# TASK DETAILS:
Pictures aside, output each record exactly.

# Data items:
——————————
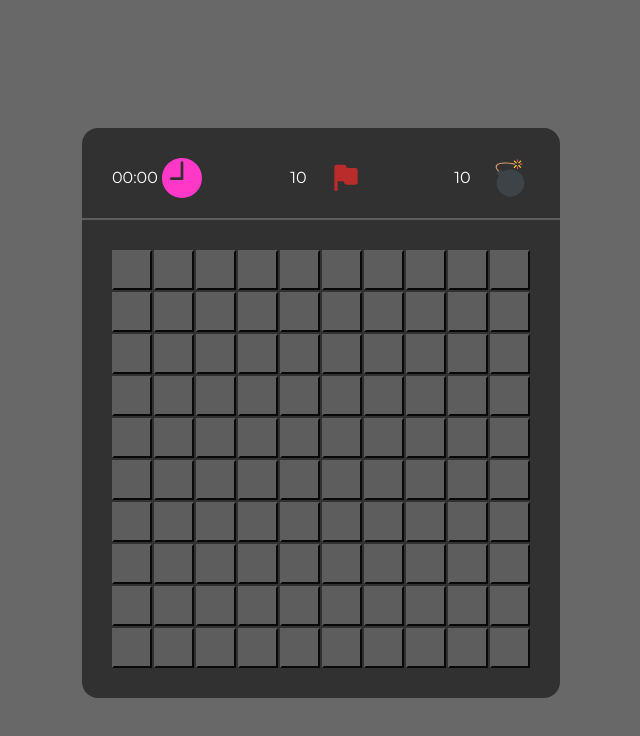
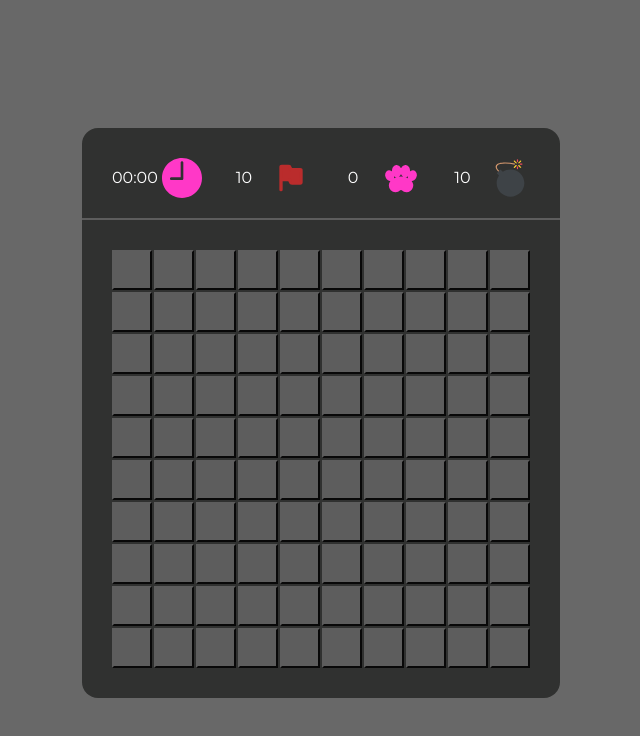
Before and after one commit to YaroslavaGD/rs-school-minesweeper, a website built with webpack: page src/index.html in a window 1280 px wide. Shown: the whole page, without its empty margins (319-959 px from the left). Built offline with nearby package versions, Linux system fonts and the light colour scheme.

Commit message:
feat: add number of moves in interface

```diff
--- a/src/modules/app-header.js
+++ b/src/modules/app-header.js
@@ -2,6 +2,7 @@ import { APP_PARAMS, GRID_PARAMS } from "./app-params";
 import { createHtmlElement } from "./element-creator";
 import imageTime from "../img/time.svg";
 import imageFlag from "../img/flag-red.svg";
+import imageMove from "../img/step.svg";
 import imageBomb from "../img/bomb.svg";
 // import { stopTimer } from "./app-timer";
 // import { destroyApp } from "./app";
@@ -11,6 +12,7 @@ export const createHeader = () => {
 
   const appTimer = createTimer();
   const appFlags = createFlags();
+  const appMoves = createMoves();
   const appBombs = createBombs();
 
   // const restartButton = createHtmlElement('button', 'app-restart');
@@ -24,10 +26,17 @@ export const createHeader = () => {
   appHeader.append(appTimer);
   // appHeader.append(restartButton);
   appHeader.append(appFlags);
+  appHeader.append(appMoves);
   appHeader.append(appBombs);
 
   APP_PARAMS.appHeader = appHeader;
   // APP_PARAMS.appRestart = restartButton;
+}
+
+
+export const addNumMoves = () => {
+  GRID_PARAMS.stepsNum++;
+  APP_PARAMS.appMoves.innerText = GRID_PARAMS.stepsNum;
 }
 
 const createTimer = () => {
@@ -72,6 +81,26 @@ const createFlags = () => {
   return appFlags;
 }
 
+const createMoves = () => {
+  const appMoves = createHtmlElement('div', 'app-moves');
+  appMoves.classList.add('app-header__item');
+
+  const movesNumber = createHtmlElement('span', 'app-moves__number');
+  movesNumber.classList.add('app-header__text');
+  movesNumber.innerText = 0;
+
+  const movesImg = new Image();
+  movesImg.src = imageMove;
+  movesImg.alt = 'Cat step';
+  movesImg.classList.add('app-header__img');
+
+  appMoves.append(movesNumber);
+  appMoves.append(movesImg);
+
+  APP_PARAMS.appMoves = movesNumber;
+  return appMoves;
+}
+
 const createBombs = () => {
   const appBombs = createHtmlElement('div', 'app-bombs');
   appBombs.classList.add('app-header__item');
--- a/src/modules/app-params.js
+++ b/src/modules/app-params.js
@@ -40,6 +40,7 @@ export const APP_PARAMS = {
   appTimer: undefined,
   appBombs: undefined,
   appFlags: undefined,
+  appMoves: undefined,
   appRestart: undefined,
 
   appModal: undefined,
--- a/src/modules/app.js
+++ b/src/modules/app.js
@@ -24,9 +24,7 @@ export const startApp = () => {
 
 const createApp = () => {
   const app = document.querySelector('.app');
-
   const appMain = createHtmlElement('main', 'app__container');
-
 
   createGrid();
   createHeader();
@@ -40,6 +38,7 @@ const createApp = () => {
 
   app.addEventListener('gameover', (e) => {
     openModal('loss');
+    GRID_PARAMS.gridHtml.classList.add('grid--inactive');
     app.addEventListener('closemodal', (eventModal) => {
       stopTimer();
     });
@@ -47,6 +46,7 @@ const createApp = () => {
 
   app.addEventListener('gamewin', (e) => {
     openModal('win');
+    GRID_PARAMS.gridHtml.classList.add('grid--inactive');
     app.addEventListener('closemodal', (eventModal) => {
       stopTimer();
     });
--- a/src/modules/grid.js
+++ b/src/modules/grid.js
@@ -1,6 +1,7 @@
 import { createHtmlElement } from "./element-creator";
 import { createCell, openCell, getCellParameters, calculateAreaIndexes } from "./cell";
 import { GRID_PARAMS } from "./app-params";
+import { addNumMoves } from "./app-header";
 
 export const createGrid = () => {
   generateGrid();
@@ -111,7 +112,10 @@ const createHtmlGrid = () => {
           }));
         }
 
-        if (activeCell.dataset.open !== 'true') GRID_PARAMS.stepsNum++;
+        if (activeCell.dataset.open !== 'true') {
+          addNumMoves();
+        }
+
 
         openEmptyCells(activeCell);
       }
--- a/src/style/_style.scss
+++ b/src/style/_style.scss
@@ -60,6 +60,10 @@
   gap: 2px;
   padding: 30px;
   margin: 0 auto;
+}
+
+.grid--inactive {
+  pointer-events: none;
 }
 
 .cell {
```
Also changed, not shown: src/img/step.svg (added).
——————————
# TASK ANSWER:
Before and after one commit to YaroslavaGD/rs-school-minesweeper, a website built with webpack: page src/index.html in a window 1280 px wide. Shown: the whole page, without its empty margins (319-959 px from the left). Built offline with nearby package versions, Linux system fonts and the light colour scheme.

Commit message:
feat: add number of moves in interface

```diff
--- a/src/modules/app-header.js
+++ b/src/modules/app-header.js
@@ -2,6 +2,7 @@ import { APP_PARAMS, GRID_PARAMS } from "./app-params";
 import { createHtmlElement } from "./element-creator";
 import imageTime from "../img/time.svg";
 import imageFlag from "../img/flag-red.svg";
+import imageMove from "../img/step.svg";
 import imageBomb from "../img/bomb.svg";
 // import { stopTimer } from "./app-timer";
 // import { destroyApp } from "./app";
@@ -11,6 +12,7 @@ export const createHeader = () => {
 
   const appTimer = createTimer();
   const appFlags = createFlags();
+  const appMoves = createMoves();
   const appBombs = createBombs();
 
   // const restartButton = createHtmlElement('button', 'app-restart');
@@ -24,10 +26,17 @@ export const createHeader = () => {
   appHeader.append(appTimer);
   // appHeader.append(restartButton);
   appHeader.append(appFlags);
+  appHeader.append(appMoves);
   appHeader.append(appBombs);
 
   APP_PARAMS.appHeader = appHeader;
   // APP_PARAMS.appRestart = restartButton;
+}
+
+
+export const addNumMoves = () => {
+  GRID_PARAMS.stepsNum++;
+  APP_PARAMS.appMoves.innerText = GRID_PARAMS.stepsNum;
 }
 
 const createTimer = () => {
@@ -72,6 +81,26 @@ const createFlags = () => {
   return appFlags;
 }
 
+const createMoves = () => {
+  const appMoves = createHtmlElement('div', 'app-moves');
+  appMoves.classList.add('app-header__item');
+
+  const movesNumber = createHtmlElement('span', 'app-moves__number');
+  movesNumber.classList.add('app-header__text');
+  movesNumber.innerText = 0;
+
+  const movesImg = new Image();
+  movesImg.src = imageMove;
+  movesImg.alt = 'Cat step';
+  movesImg.classList.add('app-header__img');
+
+  appMoves.append(movesNumber);
+  appMoves.append(movesImg);
+
+  APP_PARAMS.appMoves = movesNumber;
+  return appMoves;
+}
+
 const createBombs = () => {
   const appBombs = createHtmlElement('div', 'app-bombs');
   appBombs.classList.add('app-header__item');
--- a/src/modules/app-params.js
+++ b/src/modules/app-params.js
@@ -40,6 +40,7 @@ export const APP_PARAMS = {
   appTimer: undefined,
   appBombs: undefined,
   appFlags: undefined,
+  appMoves: undefined,
   appRestart: undefined,
 
   appModal: undefined,
--- a/src/modules/app.js
+++ b/src/modules/app.js
@@ -24,9 +24,7 @@ export const startApp = () => {
 
 const createApp = () => {
   const app = document.querySelector('.app');
-
   const appMain = createHtmlElement('main', 'app__container');
-
 
   createGrid();
   createHeader();
@@ -40,6 +38,7 @@ const createApp = () => {
 
   app.addEventListener('gameover', (e) => {
     openModal('loss');
+    GRID_PARAMS.gridHtml.classList.add('grid--inactive');
     app.addEventListener('closemodal', (eventModal) => {
       stopTimer();
     });
@@ -47,6 +46,7 @@ const createApp = () => {
 
   app.addEventListener('gamewin', (e) => {
     openModal('win');
+    GRID_PARAMS.gridHtml.classList.add('grid--inactive');
     app.addEventListener('closemodal', (eventModal) => {
       stopTimer();
     });
--- a/src/modules/grid.js
+++ b/src/modules/grid.js
@@ -1,6 +1,7 @@
 import { createHtmlElement } from "./element-creator";
 import { createCell, openCell, getCellParameters, calculateAreaIndexes } from "./cell";
 import { GRID_PARAMS } from "./app-params";
+import { addNumMoves } from "./app-header";
 
 export const createGrid = () => {
   generateGrid();
@@ -111,7 +112,10 @@ const createHtmlGrid = () => {
           }));
         }
 
-        if (activeCell.dataset.open !== 'true') GRID_PARAMS.stepsNum++;
+        if (activeCell.dataset.open !== 'true') {
+          addNumMoves();
+        }
+
 
         openEmptyCells(activeCell);
       }
--- a/src/style/_style.scss
+++ b/src/style/_style.scss
@@ -60,6 +60,10 @@
   gap: 2px;
   padding: 30px;
   margin: 0 auto;
+}
+
+.grid--inactive {
+  pointer-events: none;
 }
 
 .cell {
```
Also changed, not shown: src/img/step.svg (added).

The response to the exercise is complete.